The characteristics of autism are mostly behavioral: resistance to being touched, little to no eye contact, issues with social skills and minimal acknowledgement of others. But a new study has confirmed what most parents of autistic children already know: children on the autism spectrum disorder are four times more likely to suffer from gastrointestinal issues than children who are not on the spectrum. The study was done to increase awareness among medical providers and to further the development of autism and Asperger’s treatment.
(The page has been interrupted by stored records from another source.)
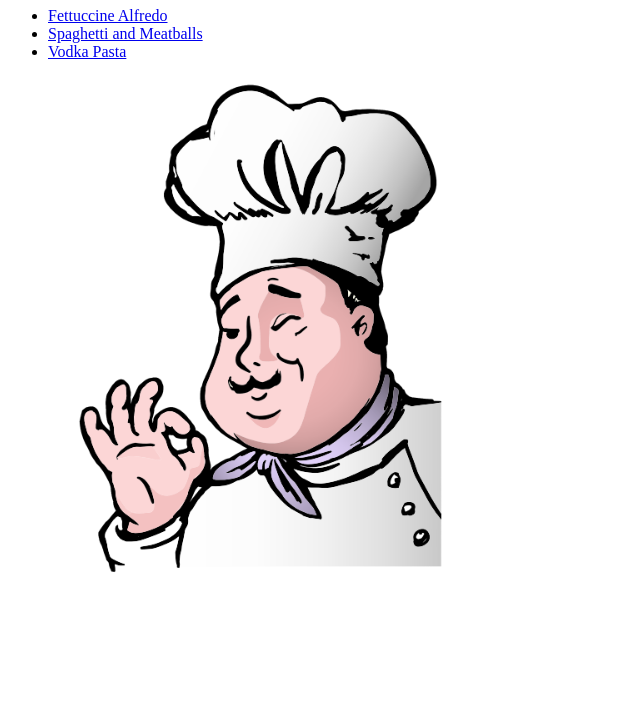
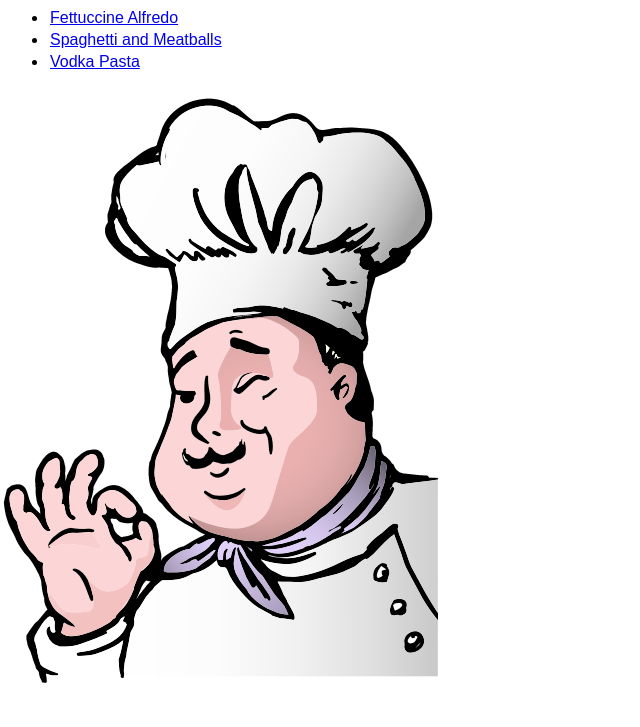
Before and after one commit to dawsonthurber/odin-recipes, a plain HTML site: page index.html in a window 1280 px wide. Shown: the part 73-800 px from the top of the page, without its empty margins (0-640 px from the left). Drawn offline with Linux system fonts and the light colour scheme.

Commit message:
Add basic styling using CSS

```diff
--- /dev/null
+++ b/css/styles.css
@@ -0,0 +1,12 @@
+* {
+    font-family: Arial, Helvetica, sans-serif;
+    box-sizing: border-box;
+}
+
+img {
+    width: 300;
+}
+
+li {
+    padding: 2px;
+}
--- a/index.html
+++ b/index.html
@@ -4,6 +4,7 @@
 <head>
     <meta charset="utf-8">
     <title>Home</title>
+    <link href="./css/styles.css" , rel="stylesheet">
 </head>
 
 <body>
@@ -15,7 +16,7 @@
     </ul>
 
     <div>
-        <img src="img/chef.png" alt="A cartoon chef with a mustache" width="500">
+        <img src="img/chef.png" alt="A cartoon chef with a mustache" style="margin-left: -90px">
     </div>
 </body>
 
```
Also changed, not shown: recipes/alfredo.html (+1 -0 lines), recipes/spaghetti.html (+1 -0 lines), recipes/vodkapasta.html (+1 -0 lines).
The study was conducted by researchers at the Marcus Autism Center, Children’s Healthcare of Atlanta and Emory University School of Medicine. Since children on the autism spectrum are often picky eaters—they tend to prefer highly processed foods—the onset of GI problems related to autism can be difficult to pin down. If you have a child on the autism spectrum who has faced gastrointestinal difficulties, talk to their child psychiatrist and pediatrician about how to address the issue. By documenting your child’s complaints and behaviors, you and your doctors could discover a pattern that can help pinpoint the problem.